§ **Task**: These entries are to be retyped in full, word for word.

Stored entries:

○ ○ ○

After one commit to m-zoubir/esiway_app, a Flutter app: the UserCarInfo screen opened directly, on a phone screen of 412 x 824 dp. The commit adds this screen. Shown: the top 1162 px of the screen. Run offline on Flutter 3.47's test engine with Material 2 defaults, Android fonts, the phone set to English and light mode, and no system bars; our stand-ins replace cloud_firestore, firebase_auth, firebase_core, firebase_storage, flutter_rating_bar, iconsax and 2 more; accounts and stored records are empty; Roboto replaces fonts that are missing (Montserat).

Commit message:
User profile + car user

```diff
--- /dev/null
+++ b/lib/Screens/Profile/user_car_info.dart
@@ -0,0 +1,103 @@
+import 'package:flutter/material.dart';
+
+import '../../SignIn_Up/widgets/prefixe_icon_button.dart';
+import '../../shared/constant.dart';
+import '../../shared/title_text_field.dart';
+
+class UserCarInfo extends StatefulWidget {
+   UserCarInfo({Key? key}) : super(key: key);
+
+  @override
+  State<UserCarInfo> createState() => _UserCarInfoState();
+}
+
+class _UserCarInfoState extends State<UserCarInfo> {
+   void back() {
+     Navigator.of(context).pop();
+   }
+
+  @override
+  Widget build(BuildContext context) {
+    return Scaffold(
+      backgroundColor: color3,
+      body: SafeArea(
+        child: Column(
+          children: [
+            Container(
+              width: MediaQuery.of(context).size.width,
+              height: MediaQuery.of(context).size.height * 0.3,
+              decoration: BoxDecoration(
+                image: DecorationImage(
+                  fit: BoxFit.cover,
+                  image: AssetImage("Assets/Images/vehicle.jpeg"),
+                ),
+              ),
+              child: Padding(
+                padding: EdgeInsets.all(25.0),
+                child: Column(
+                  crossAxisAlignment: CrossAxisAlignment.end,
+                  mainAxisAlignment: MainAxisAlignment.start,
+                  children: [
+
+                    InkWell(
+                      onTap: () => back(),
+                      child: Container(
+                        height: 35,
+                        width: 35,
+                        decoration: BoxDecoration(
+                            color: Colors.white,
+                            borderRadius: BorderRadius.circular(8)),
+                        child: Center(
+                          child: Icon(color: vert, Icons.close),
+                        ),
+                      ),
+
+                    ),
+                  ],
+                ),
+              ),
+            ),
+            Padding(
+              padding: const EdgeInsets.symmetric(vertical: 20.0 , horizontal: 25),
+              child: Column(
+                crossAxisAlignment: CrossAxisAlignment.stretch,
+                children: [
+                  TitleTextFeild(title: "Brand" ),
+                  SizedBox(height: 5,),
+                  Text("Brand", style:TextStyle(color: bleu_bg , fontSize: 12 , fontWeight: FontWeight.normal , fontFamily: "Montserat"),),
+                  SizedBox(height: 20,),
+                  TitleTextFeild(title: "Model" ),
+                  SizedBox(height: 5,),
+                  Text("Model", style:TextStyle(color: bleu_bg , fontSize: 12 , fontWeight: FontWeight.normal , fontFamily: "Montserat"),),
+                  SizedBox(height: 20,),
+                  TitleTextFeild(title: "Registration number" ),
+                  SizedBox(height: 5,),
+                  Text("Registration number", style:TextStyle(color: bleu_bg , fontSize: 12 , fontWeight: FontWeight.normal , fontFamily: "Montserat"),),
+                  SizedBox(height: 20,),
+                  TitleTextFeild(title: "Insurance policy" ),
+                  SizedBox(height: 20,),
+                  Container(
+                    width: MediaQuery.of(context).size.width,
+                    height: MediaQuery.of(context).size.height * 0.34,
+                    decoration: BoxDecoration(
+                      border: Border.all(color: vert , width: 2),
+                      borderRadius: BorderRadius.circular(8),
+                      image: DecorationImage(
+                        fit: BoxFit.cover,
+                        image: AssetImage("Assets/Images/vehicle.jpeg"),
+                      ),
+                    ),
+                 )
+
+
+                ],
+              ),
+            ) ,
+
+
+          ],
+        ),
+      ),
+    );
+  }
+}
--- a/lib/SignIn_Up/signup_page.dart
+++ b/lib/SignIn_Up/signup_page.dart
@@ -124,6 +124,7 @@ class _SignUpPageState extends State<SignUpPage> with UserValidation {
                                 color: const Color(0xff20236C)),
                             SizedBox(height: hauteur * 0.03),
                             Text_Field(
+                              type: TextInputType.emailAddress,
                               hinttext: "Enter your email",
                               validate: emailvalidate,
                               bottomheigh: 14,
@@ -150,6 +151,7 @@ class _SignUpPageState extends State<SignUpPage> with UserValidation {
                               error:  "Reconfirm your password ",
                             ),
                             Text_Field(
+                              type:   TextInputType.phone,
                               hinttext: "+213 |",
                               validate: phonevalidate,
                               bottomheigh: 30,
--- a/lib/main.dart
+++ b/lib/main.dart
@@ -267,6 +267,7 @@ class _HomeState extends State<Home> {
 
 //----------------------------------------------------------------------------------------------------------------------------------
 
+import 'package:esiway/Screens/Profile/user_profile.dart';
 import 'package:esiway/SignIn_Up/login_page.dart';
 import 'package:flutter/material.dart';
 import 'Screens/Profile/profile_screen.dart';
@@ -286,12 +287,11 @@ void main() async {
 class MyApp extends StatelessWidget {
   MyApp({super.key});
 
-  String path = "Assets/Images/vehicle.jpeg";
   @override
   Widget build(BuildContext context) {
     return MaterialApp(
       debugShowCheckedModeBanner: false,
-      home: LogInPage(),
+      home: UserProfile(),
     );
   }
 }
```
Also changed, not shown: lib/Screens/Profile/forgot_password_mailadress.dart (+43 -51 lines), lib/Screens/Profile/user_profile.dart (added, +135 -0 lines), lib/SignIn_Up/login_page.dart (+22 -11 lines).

○ ○ ○

§ **Finished exercise**:
After one commit to m-zoubir/esiway_app, a Flutter app: the UserCarInfo screen opened directly, on a phone screen of 412 x 824 dp. The commit adds this screen. Shown: the top 1162 px of the screen. Run offline on Flutter 3.47's test engine with Material 2 defaults, Android fonts, the phone set to English and light mode, and no system bars; our stand-ins replace cloud_firestore, firebase_auth, firebase_core, firebase_storage, flutter_rating_bar, iconsax and 2 more; accounts and stored records are empty; Roboto replaces fonts that are missing (Montserat).

Commit message:
User profile + car user

```diff
--- /dev/null
+++ b/lib/Screens/Profile/user_car_info.dart
@@ -0,0 +1,103 @@
+import 'package:flutter/material.dart';
+
+import '../../SignIn_Up/widgets/prefixe_icon_button.dart';
+import '../../shared/constant.dart';
+import '../../shared/title_text_field.dart';
+
+class UserCarInfo extends StatefulWidget {
+   UserCarInfo({Key? key}) : super(key: key);
+
+  @override
+  State<UserCarInfo> createState() => _UserCarInfoState();
+}
+
+class _UserCarInfoState extends State<UserCarInfo> {
+   void back() {
+     Navigator.of(context).pop();
+   }
+
+  @override
+  Widget build(BuildContext context) {
+    return Scaffold(
+      backgroundColor: color3,
+      body: SafeArea(
+        child: Column(
+          children: [
+            Container(
+              width: MediaQuery.of(context).size.width,
+              height: MediaQuery.of(context).size.height * 0.3,
+              decoration: BoxDecoration(
+                image: DecorationImage(
+                  fit: BoxFit.cover,
+                  image: AssetImage("Assets/Images/vehicle.jpeg"),
+                ),
+              ),
+              child: Padding(
+                padding: EdgeInsets.all(25.0),
+                child: Column(
+                  crossAxisAlignment: CrossAxisAlignment.end,
+                  mainAxisAlignment: MainAxisAlignment.start,
+                  children: [
+
+                    InkWell(
+                      onTap: () => back(),
+                      child: Container(
+                        height: 35,
+                        width: 35,
+                        decoration: BoxDecoration(
+                            color: Colors.white,
+                            borderRadius: BorderRadius.circular(8)),
+                        child: Center(
+                          child: Icon(color: vert, Icons.close),
+                        ),
+                      ),
+
+                    ),
+                  ],
+                ),
+              ),
+            ),
+            Padding(
+              padding: const EdgeInsets.symmetric(vertical: 20.0 , horizontal: 25),
+              child: Column(
+                crossAxisAlignment: CrossAxisAlignment.stretch,
+                children: [
+                  TitleTextFeild(title: "Brand" ),
+                  SizedBox(height: 5,),
+                  Text("Brand", style:TextStyle(color: bleu_bg , fontSize: 12 , fontWeight: FontWeight.normal , fontFamily: "Montserat"),),
+                  SizedBox(height: 20,),
+                  TitleTextFeild(title: "Model" ),
+                  SizedBox(height: 5,),
+                  Text("Model", style:TextStyle(color: bleu_bg , fontSize: 12 , fontWeight: FontWeight.normal , fontFamily: "Montserat"),),
+                  SizedBox(height: 20,),
+                  TitleTextFeild(title: "Registration number" ),
+                  SizedBox(height: 5,),
+                  Text("Registration number", style:TextStyle(color: bleu_bg , fontSize: 12 , fontWeight: FontWeight.normal , fontFamily: "Montserat"),),
+                  SizedBox(height: 20,),
+                  TitleTextFeild(title: "Insurance policy" ),
+                  SizedBox(height: 20,),
+                  Container(
+                    width: MediaQuery.of(context).size.width,
+                    height: MediaQuery.of(context).size.height * 0.34,
+                    decoration: BoxDecoration(
+                      border: Border.all(color: vert , width: 2),
+                      borderRadius: BorderRadius.circular(8),
+                      image: DecorationImage(
+                        fit: BoxFit.cover,
+                        image: AssetImage("Assets/Images/vehicle.jpeg"),
+                      ),
+                    ),
+                 )
+
+
+                ],
+              ),
+            ) ,
+
+
+          ],
+        ),
+      ),
+    );
+  }
+}
--- a/lib/SignIn_Up/signup_page.dart
+++ b/lib/SignIn_Up/signup_page.dart
@@ -124,6 +124,7 @@ class _SignUpPageState extends State<SignUpPage> with UserValidation {
                                 color: const Color(0xff20236C)),
                             SizedBox(height: hauteur * 0.03),
                             Text_Field(
+                              type: TextInputType.emailAddress,
                               hinttext: "Enter your email",
                               validate: emailvalidate,
                               bottomheigh: 14,
@@ -150,6 +151,7 @@ class _SignUpPageState extends State<SignUpPage> with UserValidation {
                               error:  "Reconfirm your password ",
                             ),
                             Text_Field(
+                              type:   TextInputType.phone,
                               hinttext: "+213 |",
                               validate: phonevalidate,
                               bottomheigh: 30,
--- a/lib/main.dart
+++ b/lib/main.dart
@@ -267,6 +267,7 @@ class _HomeState extends State<Home> {
 
 //----------------------------------------------------------------------------------------------------------------------------------
 
+import 'package:esiway/Screens/Profile/user_profile.dart';
 import 'package:esiway/SignIn_Up/login_page.dart';
 import 'package:flutter/material.dart';
 import 'Screens/Profile/profile_screen.dart';
@@ -286,12 +287,11 @@ void main() async {
 class MyApp extends StatelessWidget {
   MyApp({super.key});
 
-  String path = "Assets/Images/vehicle.jpeg";
   @override
   Widget build(BuildContext context) {
     return MaterialApp(
       debugShowCheckedModeBanner: false,
-      home: LogInPage(),
+      home: UserProfile(),
     );
   }
 }
```
Also changed, not shown: lib/Screens/Profile/forgot_password_mailadress.dart (+43 -51 lines), lib/Screens/Profile/user_profile.dart (added, +135 -0 lines), lib/SignIn_Up/login_page.dart (+22 -11 lines).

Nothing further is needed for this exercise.